Tim’s Quick Answer: In my opinion the easiest way to transfer photos to a mobile device from Lightroom Classic is to add those photos to a collection and then enable synchronization for the collection. You can then view that collection of photos using the Lightroom mobile app on your device.

More Detail: Many photographers seem to associate the Lightroom app for mobile devices with the “cloud” version of the Lightroom desktop application, rather than with Lightroom Classic. The reality is, the Lightroom mobile app can be used in conjunction with both Lightroom Classic and the “cloud” version of Lightroom.

For Lightroom Classic users, the synchronization feature of Adobe Creative Cloud provides a great solution for getting photos to your mobile device so they can easily be shared with others, for example.

In Lightroom Classic synchronization is handled via collections. So, the first step is to add the photos you’d like to have available on your mobile device to a collection in the Collections section of the left panel in the Library module. If you want to create a new collection for this purpose, you can click the plus (+) symbol to the right of the Collections heading on the left panel and choose “Create Collection”.

In the Create Collection dialog you can enter a name for the collection, and adjust any other settings based on your preference for the collection. You can also turn on the “Sync with Lightroom” checkbox, so that synchronization will be enabled for this collection. Click the Create button to create the collection.

If you are working with an existing collection, you can turn synchronization on (or off) at any time. To the left of each collection (but not smart collections or collection sets) you’ll see either an empty box or a double-headed arrow synchronization icon. You can click in the space to the left of a collection name to toggle the synchronization status.

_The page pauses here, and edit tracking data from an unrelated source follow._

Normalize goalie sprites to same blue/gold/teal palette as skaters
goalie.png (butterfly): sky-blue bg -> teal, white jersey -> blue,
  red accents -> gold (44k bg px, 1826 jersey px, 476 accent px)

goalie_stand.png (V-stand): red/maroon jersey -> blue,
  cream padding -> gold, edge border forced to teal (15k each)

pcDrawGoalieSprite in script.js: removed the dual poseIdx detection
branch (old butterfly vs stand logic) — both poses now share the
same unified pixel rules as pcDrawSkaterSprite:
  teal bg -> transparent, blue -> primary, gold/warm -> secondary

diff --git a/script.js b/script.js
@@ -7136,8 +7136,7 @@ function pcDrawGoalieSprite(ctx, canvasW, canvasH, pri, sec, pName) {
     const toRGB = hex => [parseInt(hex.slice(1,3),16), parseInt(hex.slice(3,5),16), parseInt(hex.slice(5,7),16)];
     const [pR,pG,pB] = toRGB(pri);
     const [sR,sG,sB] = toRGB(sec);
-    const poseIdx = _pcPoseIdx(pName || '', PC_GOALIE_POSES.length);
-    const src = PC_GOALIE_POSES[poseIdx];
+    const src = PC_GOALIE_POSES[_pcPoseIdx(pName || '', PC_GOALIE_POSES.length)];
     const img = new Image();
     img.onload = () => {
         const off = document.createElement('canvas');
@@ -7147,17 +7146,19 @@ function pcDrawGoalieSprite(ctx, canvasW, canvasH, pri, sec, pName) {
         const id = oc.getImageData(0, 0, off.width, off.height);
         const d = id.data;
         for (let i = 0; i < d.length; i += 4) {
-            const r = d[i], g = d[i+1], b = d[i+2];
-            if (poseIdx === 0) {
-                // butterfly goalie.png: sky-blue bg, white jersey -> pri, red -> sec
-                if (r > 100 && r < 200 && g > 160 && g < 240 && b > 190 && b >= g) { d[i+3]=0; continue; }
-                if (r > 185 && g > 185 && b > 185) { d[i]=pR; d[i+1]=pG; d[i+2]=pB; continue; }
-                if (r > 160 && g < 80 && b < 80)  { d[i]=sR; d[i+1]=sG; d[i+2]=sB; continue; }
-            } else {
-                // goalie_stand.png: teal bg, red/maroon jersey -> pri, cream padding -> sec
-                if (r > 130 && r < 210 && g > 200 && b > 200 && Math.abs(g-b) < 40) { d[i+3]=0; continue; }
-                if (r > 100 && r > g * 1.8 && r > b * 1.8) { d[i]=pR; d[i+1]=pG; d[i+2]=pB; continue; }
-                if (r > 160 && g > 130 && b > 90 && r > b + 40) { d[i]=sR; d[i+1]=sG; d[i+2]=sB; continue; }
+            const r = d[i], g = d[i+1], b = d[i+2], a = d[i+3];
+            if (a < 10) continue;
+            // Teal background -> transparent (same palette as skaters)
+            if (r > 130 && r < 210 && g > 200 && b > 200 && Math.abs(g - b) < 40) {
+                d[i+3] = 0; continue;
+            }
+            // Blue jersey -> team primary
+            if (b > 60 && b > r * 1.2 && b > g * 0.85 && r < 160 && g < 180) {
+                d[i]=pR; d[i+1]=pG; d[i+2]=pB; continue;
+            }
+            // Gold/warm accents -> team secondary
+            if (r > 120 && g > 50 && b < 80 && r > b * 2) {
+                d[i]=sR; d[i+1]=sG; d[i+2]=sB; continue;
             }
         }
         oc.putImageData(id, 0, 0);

The empty box means synchronization is disabled, and the double-headed arrow means synchronization is enabled.

Of course, you also need to add the applicable photos to a collection that has synchronization enabled, so that those photos will be synchronized to the Adobe Creative Cloud.

You can then install the Lightroom mobile app on your mobile device, from either the Apple App Store or the Google Play Store. Sign in with your Adobe Creative Cloud account, and the photos synchronized from your computer will magically appear in a collection in the Lightroom mobile app.

Un-Rejecting Photos


Today’s Question: I have marked lots of images as rejected (X) [in Lightroom Classic] but changed my mind. Now I’d like to batch uncheck rejected (X) those photos. How can I do that?

Tim’s Quick Answer: You can remove the Reject flag in Lightroom Classic with the “U” keyboard shortcut, for “unflag”. If you want to unflag multiple selected photos at one time, just be sure you are in the grid view (not the loupe view) before pressing “U” on the keyboard.

More Detail: The Pick and Reject flags in Lightroom enable you to review photos and make a “yes” or “no” decision about whether each photo is a favorite. You can add a Pick flag by pressing the “P” key, or a Reject flag by pressing the “X” key. If you change your mind and want to remove either flag, you can press “U” to unflag. This will remove either the Pick or Reject flag from the image, as applicable.

If you want to remove a Pick or Reject flag (or otherwise apply metadata updates) for multiple images, I recommend working in the grid view. If you are in the loupe view, even with multiple photos selected, by default only the single image shown in the loupe view will be updated when you use a keyboard shortcut for a metadata change. In the grid view all of the selected photos will be updated when you apply a metadata change.

Because of this behavior, I recommend switching to the grid view (by pressing “G” on the keyboard) before selecting multiple photos. You can then apply the desired change for all selected photos.

Note that I generally recommend using star ratings rather than Pick and Reject flags in Lightroom Classic, because star ratings are standard metadata that can be saved out to the actual image files. Pick and Reject flags can only be included in your Lightroom catalog, not in the metadata for the actual images. I do use Reject flags as an interim step before deleting outtakes, but for managing my photos in terms of “favorite” status, I use star ratings.